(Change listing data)
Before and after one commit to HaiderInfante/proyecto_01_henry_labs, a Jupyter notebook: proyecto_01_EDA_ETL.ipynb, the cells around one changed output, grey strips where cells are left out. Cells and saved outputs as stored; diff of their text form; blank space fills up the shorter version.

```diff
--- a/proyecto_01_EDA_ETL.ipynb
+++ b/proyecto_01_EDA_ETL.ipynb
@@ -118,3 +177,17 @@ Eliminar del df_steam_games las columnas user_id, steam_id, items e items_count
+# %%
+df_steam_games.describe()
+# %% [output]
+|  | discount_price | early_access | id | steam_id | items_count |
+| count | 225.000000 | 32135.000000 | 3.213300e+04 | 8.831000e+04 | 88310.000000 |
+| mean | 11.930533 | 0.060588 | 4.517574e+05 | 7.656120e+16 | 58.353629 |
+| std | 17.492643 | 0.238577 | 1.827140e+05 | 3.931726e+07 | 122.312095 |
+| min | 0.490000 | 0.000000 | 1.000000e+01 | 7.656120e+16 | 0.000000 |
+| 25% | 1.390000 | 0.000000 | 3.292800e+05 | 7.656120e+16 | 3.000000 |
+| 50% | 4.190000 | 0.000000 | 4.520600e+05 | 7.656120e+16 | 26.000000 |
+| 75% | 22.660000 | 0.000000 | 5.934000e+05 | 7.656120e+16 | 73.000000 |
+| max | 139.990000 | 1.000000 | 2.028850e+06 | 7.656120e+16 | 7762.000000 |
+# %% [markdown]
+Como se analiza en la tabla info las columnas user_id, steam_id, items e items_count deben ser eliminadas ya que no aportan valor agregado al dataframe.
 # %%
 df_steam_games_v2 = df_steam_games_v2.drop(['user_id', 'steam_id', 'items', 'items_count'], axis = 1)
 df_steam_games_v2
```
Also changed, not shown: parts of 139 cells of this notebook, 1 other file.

* [WORK INSTRUCTIONS] Repeat every record above exactly as it appears.

* [OUTPUT FOR THIS TASK]
Before and after one commit to HaiderInfante/proyecto_01_henry_labs, a Jupyter notebook: proyecto_01_EDA_ETL.ipynb, the cells around one changed output, grey strips where cells are left out. Cells and saved outputs as stored; diff of their text form; blank space fills up the shorter version.

```diff
--- a/proyecto_01_EDA_ETL.ipynb
+++ b/proyecto_01_EDA_ETL.ipynb
@@ -118,3 +177,17 @@ Eliminar del df_steam_games las columnas user_id, steam_id, items e items_count
+# %%
+df_steam_games.describe()
+# %% [output]
+|  | discount_price | early_access | id | steam_id | items_count |
+| count | 225.000000 | 32135.000000 | 3.213300e+04 | 8.831000e+04 | 88310.000000 |
+| mean | 11.930533 | 0.060588 | 4.517574e+05 | 7.656120e+16 | 58.353629 |
+| std | 17.492643 | 0.238577 | 1.827140e+05 | 3.931726e+07 | 122.312095 |
+| min | 0.490000 | 0.000000 | 1.000000e+01 | 7.656120e+16 | 0.000000 |
+| 25% | 1.390000 | 0.000000 | 3.292800e+05 | 7.656120e+16 | 3.000000 |
+| 50% | 4.190000 | 0.000000 | 4.520600e+05 | 7.656120e+16 | 26.000000 |
+| 75% | 22.660000 | 0.000000 | 5.934000e+05 | 7.656120e+16 | 73.000000 |
+| max | 139.990000 | 1.000000 | 2.028850e+06 | 7.656120e+16 | 7762.000000 |
+# %% [markdown]
+Como se analiza en la tabla info las columnas user_id, steam_id, items e items_count deben ser eliminadas ya que no aportan valor agregado al dataframe.
 # %%
 df_steam_games_v2 = df_steam_games_v2.drop(['user_id', 'steam_id', 'items', 'items_count'], axis = 1)
 df_steam_games_v2
```
Also changed, not shown: parts of 139 cells of this notebook, 1 other file.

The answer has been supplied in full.